The Collation

Research and Exploration at the Folger

Discovering Early Modern Digital Resources

This post was written with the invaluable contribution of Sophie Byvik. Ever been puzzled by a date in one of our manuscripts? Want to know how much a manipulus is in your early modern recipe? How much did that early modern bar tab scrawled in the back of a book set the reader back? Where is Pissing Alley in London? (Not a trick question, I swear.) This link roundup offers a sampling of easy-to-use, open-access digital tools that help folks understand the early modern period: everything linked to here is free.… Continue Reading



Imagining an 18th century Jane Doe

A fake woman with fake initials and a fake seal? What is going on with these early 18th century affidavits? Curator of Manuscripts Heather Wolfe explores burials, bureaucracy, and "ritualized compliance" in this post about two recent acquisitions.

The Strange and Practical Beauty of Small-Format Herbals

A guest post by Katarzyna Lecky The Folger Shakespeare Library has a wealth of pre-Linnaean English herbals (printed guides to the medicinal qualities of plants) ranging from gorgeous folios to pocket-sized reference manuals. Although the large-format botanical works boast an undeniable aesthetic appeal with their elaborate frontispieces and pages filled with engraved plates of flora, little herbals are often more compelling for those of us interested in who used them, how, and why.… Continue Reading

Of Counts and Causes: The Emergence of the London Bills of Mortality

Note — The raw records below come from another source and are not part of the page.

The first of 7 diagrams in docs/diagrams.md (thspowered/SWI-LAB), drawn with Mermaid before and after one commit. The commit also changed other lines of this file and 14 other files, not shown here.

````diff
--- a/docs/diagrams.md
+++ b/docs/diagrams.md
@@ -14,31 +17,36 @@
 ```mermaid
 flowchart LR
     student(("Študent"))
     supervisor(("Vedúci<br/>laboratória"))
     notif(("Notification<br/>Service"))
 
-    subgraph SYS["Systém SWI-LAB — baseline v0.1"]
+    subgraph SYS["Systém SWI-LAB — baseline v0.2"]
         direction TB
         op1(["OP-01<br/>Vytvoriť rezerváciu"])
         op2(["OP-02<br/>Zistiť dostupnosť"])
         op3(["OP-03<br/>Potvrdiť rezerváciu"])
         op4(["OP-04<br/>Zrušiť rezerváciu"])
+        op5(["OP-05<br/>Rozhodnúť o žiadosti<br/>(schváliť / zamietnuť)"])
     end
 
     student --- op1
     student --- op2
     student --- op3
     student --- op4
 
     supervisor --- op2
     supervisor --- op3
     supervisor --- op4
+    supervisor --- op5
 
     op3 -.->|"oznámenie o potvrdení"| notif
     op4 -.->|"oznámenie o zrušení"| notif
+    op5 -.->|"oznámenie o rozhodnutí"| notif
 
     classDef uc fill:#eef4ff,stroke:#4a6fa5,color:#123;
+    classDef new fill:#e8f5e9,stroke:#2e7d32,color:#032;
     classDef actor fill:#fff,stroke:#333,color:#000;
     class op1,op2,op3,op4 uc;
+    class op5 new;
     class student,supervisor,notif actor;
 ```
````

A guest post by Dr. Kristin Heitman The Folger’s rare holdings let us glimpse aspects of Renaissance and early modern practices otherwise lost to us. For example, while many European cities and towns had well-documented methods for monitoring the health of their residents, particularly during plague epidemics, significant details of the programs’ inner workings are disclosed only in a series of Folger documents—particularly for the City of London.… Continue Reading